_DESCRIPTION OF THE TASK_
Within the data below, find the string "일정관리" and return each line where it occurs.

Stored records
BEGIN

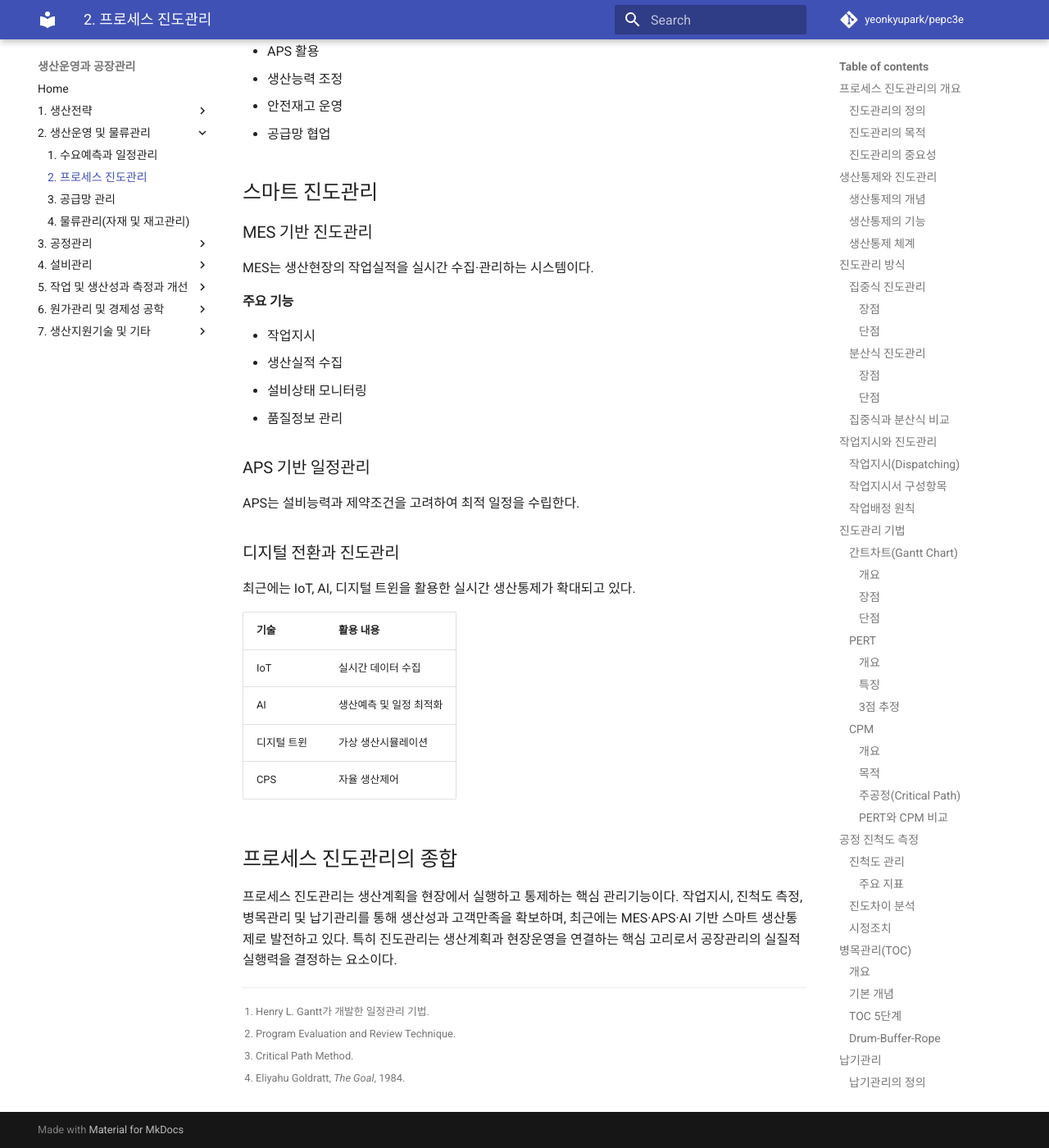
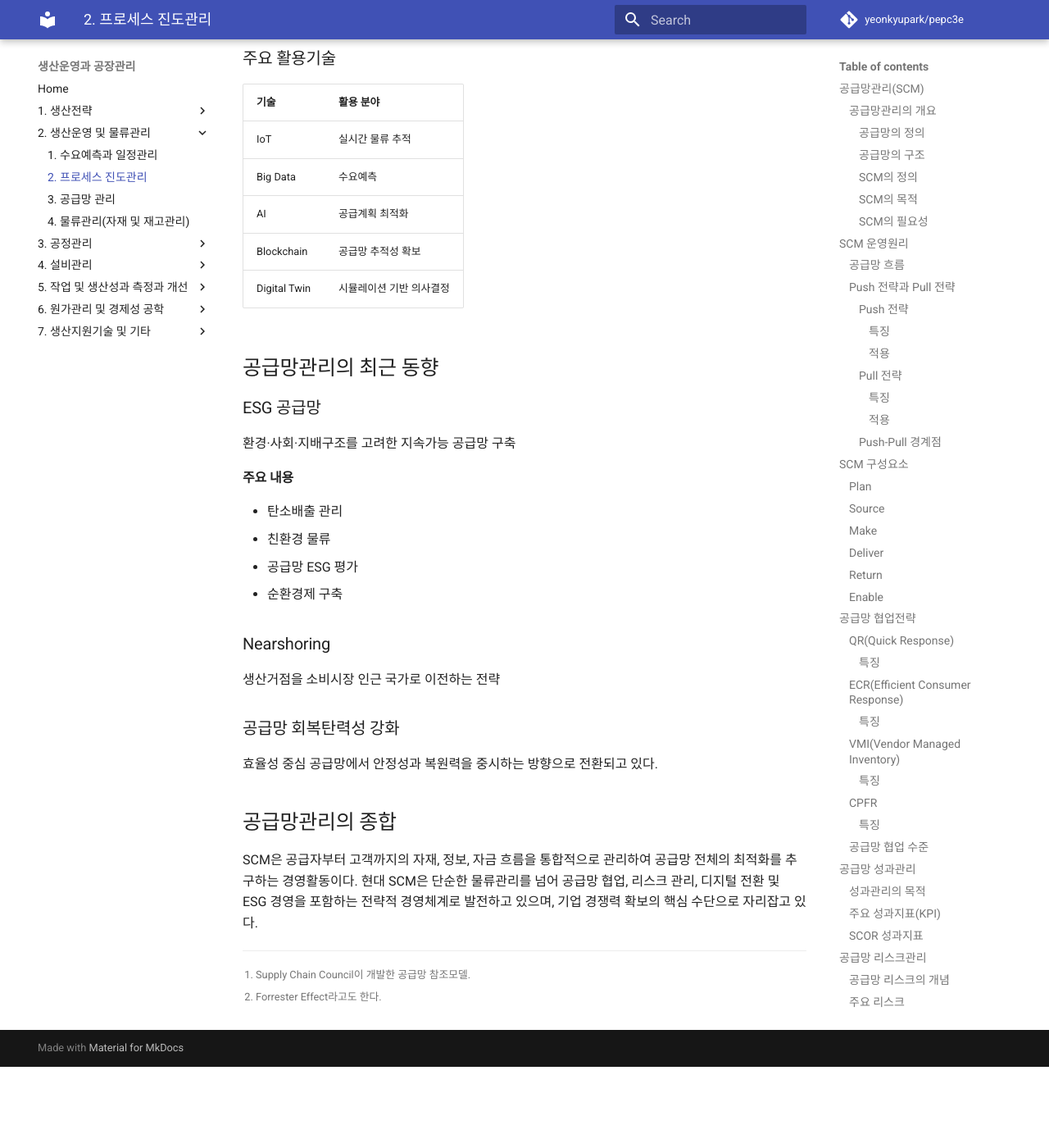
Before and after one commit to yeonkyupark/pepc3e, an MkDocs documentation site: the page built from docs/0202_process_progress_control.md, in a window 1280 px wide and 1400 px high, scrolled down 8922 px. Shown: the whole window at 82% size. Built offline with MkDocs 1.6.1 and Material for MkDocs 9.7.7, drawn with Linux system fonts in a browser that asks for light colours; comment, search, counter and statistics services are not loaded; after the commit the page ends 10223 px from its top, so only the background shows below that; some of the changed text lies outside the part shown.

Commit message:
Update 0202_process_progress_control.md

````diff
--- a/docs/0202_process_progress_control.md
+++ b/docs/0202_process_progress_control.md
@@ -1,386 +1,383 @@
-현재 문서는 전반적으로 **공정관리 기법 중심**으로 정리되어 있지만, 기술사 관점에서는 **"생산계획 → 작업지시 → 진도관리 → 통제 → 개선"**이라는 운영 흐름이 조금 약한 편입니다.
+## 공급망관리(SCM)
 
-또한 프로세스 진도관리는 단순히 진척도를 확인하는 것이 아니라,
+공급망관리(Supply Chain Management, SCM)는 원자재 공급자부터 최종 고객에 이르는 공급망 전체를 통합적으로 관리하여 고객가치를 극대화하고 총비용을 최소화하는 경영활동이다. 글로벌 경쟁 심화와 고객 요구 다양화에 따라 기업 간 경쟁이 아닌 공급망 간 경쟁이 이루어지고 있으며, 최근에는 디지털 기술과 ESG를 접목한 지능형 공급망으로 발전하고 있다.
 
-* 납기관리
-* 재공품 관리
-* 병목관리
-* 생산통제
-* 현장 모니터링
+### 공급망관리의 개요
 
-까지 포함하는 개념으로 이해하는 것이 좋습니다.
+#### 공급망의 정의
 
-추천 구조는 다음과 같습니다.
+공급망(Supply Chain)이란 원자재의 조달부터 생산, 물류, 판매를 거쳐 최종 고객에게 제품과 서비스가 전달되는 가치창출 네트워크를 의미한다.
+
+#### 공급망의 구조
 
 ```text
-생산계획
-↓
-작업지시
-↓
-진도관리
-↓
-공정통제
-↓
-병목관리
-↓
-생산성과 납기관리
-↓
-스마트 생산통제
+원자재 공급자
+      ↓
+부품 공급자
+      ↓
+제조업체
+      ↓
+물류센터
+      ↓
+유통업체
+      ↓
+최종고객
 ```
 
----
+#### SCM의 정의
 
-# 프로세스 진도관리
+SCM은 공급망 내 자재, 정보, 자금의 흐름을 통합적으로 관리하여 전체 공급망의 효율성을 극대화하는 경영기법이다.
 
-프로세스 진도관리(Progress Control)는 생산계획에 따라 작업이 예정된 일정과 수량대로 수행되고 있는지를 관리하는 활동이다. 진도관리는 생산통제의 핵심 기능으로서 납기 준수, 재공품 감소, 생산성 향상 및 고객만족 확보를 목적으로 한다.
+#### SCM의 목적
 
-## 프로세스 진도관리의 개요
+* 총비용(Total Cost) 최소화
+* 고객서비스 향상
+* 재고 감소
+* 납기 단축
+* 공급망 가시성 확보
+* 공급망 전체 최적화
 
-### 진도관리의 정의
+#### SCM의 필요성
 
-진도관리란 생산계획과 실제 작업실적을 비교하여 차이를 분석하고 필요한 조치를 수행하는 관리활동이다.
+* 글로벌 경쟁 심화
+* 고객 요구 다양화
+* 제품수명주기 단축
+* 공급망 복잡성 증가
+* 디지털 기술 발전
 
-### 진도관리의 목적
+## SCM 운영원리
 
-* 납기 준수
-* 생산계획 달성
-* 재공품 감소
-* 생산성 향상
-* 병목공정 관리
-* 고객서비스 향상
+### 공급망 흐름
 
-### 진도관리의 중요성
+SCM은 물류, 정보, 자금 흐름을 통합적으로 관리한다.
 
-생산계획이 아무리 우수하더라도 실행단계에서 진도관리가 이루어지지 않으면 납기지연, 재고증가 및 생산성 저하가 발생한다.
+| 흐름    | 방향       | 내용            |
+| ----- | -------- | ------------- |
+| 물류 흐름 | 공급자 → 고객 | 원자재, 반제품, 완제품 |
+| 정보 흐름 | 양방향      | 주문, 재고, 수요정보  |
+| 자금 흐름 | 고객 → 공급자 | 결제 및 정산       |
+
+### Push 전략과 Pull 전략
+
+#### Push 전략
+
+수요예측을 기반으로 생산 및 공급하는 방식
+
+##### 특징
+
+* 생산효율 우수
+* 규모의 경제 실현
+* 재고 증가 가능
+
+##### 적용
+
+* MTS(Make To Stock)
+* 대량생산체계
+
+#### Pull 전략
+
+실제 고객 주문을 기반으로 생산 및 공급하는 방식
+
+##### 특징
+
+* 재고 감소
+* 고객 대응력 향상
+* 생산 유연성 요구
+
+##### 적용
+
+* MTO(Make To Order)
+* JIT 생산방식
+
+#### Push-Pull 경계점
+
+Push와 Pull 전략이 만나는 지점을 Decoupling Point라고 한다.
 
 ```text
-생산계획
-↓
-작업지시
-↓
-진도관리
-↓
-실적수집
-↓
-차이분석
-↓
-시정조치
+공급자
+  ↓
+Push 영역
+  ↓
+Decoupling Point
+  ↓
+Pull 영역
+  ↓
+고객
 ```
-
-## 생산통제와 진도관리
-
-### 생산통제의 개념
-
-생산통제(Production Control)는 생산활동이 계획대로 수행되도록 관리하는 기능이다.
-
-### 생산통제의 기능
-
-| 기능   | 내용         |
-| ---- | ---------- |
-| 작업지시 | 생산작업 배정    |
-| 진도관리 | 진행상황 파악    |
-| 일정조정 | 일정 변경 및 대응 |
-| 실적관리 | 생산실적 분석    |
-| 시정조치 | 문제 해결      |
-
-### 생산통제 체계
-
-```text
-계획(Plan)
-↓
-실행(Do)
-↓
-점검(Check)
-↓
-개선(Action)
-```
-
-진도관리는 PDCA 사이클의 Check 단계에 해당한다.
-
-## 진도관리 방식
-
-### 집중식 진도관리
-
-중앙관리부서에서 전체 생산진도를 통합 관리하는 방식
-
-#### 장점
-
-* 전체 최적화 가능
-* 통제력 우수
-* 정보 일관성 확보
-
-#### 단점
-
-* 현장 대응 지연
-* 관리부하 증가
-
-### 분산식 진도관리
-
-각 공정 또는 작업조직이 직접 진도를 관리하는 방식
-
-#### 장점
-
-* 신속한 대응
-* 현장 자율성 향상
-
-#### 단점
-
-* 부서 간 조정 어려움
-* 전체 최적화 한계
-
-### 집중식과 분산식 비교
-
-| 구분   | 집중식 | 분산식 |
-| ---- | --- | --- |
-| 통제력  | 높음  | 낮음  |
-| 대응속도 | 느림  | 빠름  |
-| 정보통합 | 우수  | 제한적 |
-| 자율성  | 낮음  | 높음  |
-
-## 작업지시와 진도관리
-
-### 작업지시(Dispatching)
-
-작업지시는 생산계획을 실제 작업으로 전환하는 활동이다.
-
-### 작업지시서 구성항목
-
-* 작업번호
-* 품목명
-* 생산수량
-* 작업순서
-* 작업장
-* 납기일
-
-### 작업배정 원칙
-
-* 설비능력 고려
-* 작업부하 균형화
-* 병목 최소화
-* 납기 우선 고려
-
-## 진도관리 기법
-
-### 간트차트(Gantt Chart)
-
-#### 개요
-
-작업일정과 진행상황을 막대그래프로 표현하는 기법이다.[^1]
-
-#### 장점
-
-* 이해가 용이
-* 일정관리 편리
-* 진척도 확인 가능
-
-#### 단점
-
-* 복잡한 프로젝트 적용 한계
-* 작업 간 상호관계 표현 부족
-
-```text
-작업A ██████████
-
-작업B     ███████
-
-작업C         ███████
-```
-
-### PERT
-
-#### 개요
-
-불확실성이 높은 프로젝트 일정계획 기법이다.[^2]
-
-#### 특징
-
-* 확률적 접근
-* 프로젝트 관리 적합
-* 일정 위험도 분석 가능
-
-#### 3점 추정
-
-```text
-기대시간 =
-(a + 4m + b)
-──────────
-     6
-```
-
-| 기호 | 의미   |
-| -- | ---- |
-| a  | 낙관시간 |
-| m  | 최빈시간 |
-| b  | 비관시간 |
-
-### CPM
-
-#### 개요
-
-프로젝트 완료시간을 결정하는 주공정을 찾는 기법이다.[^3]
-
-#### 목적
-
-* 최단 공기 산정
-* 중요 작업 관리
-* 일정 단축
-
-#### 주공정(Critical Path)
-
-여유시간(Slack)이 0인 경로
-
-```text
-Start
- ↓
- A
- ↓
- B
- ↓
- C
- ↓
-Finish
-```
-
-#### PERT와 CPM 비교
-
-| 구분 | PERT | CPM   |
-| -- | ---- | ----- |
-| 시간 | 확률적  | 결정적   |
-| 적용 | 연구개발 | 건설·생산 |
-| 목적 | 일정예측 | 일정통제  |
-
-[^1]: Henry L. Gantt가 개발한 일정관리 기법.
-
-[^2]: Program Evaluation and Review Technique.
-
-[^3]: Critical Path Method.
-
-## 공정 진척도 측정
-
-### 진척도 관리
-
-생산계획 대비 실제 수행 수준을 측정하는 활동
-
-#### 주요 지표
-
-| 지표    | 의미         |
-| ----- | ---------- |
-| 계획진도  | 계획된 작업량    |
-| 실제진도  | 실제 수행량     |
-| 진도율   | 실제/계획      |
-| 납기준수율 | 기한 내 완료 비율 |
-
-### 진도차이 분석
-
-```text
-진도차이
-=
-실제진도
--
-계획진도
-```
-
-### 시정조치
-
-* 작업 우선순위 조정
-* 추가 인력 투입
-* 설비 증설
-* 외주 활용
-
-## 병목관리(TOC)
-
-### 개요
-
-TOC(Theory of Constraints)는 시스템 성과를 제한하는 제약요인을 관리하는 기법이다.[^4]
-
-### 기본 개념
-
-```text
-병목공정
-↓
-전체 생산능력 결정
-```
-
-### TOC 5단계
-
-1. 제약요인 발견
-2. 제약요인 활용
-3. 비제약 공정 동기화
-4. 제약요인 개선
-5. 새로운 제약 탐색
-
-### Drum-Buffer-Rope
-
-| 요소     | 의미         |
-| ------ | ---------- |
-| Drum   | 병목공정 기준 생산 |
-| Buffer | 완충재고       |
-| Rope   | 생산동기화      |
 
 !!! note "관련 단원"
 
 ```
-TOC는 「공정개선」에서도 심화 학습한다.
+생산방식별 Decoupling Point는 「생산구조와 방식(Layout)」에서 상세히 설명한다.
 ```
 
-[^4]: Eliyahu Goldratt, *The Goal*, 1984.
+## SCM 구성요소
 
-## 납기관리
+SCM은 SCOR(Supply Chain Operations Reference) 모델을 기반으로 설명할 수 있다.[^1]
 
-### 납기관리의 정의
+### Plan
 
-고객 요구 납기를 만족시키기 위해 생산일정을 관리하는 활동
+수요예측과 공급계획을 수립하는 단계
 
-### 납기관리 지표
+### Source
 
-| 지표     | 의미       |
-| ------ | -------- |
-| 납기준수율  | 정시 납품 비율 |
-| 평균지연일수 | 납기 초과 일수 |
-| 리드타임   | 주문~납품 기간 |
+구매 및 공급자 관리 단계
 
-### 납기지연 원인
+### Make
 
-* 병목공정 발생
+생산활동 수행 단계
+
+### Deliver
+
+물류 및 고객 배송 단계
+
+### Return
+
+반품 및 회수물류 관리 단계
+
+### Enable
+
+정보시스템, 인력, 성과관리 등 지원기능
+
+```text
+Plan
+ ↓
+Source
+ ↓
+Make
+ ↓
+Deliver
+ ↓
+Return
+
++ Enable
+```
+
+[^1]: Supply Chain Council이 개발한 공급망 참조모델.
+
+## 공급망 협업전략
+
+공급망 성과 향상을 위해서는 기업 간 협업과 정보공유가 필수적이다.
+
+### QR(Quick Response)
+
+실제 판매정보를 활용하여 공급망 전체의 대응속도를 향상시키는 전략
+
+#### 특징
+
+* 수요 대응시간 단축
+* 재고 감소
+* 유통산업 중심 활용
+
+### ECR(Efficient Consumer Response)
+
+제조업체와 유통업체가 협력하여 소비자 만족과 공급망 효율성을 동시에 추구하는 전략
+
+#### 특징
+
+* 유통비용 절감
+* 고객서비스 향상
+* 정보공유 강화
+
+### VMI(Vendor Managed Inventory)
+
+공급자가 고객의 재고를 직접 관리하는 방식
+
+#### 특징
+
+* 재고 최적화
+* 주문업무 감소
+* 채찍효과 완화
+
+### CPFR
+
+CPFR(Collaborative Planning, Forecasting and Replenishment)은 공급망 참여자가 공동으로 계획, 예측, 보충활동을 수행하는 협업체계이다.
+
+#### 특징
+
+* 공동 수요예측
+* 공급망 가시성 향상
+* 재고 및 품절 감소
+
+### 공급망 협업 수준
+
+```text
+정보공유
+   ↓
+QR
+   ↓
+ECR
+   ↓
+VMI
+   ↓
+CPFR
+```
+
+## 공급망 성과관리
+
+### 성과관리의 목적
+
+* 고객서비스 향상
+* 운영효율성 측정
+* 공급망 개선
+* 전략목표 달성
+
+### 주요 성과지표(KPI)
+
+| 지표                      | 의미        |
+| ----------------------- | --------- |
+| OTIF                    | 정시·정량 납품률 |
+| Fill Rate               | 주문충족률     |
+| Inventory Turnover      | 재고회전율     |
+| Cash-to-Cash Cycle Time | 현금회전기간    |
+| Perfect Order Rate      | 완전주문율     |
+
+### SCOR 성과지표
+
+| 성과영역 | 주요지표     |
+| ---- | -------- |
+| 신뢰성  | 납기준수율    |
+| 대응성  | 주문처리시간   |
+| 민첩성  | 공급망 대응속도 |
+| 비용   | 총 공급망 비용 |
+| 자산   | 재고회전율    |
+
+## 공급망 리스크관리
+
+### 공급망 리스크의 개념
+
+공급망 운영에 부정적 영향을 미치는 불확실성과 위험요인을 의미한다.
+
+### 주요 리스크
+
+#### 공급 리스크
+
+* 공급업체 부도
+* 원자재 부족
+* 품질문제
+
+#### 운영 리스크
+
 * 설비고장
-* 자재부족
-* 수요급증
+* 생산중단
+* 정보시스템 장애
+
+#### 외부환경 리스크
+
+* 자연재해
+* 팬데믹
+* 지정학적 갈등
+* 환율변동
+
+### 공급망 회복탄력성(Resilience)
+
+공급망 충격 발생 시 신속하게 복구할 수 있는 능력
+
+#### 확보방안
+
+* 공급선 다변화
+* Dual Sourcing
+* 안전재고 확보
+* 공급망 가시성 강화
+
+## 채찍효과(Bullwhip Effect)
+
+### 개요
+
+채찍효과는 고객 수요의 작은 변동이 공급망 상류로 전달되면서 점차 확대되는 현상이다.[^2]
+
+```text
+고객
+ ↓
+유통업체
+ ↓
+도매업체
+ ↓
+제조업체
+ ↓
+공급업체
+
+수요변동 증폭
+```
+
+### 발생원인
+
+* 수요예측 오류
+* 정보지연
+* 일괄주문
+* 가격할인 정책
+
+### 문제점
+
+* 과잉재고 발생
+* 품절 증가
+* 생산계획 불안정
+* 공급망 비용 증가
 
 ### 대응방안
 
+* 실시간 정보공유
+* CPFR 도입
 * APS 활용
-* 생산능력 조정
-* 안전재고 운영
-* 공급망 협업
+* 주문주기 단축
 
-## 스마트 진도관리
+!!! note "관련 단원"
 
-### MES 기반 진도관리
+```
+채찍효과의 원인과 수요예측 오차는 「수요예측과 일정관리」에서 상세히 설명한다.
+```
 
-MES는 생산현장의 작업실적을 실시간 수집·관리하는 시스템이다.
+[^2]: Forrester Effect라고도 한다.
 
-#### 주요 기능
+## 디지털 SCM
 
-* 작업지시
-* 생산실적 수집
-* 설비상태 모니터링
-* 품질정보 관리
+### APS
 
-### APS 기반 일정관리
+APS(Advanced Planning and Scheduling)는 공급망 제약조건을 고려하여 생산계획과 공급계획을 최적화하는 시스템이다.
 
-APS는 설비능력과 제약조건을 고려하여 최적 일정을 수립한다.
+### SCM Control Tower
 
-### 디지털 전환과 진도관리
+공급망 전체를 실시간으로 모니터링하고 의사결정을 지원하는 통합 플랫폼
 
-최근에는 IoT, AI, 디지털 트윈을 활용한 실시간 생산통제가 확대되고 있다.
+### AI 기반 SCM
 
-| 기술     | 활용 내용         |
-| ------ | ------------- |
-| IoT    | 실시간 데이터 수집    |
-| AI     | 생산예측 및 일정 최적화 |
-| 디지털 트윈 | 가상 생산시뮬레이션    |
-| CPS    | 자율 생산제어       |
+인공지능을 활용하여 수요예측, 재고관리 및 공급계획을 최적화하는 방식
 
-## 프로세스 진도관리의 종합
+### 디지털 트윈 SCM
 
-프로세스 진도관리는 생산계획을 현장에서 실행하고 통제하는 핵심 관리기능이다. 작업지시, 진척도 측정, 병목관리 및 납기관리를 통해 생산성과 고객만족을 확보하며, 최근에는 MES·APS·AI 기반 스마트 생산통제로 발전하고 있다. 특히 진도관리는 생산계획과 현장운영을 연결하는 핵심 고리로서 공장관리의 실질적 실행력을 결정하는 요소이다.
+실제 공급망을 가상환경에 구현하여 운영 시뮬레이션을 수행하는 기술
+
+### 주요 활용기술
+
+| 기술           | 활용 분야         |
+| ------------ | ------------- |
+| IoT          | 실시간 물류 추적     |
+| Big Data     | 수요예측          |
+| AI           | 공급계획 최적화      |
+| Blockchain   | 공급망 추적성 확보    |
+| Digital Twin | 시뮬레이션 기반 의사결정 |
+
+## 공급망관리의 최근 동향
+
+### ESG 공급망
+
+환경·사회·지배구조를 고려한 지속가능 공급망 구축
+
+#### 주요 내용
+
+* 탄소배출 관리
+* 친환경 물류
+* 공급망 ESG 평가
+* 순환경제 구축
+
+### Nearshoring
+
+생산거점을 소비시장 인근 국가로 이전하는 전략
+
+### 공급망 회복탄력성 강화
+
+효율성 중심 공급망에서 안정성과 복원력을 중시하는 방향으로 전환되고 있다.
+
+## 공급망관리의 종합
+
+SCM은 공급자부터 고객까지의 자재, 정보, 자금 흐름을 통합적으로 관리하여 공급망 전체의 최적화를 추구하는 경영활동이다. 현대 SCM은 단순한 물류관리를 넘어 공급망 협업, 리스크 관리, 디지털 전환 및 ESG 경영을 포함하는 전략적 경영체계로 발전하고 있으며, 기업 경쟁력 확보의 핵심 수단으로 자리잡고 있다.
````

END

_ANSWER TO THE EXERCISE_
-* 일정관리 편리
-[^1]: Henry L. Gantt가 개발한 일정관리 기법.
+채찍효과의 원인과 수요예측 오차는 「수요예측과 일정관리」에서 상세히 설명한다.
-### APS 기반 일정관리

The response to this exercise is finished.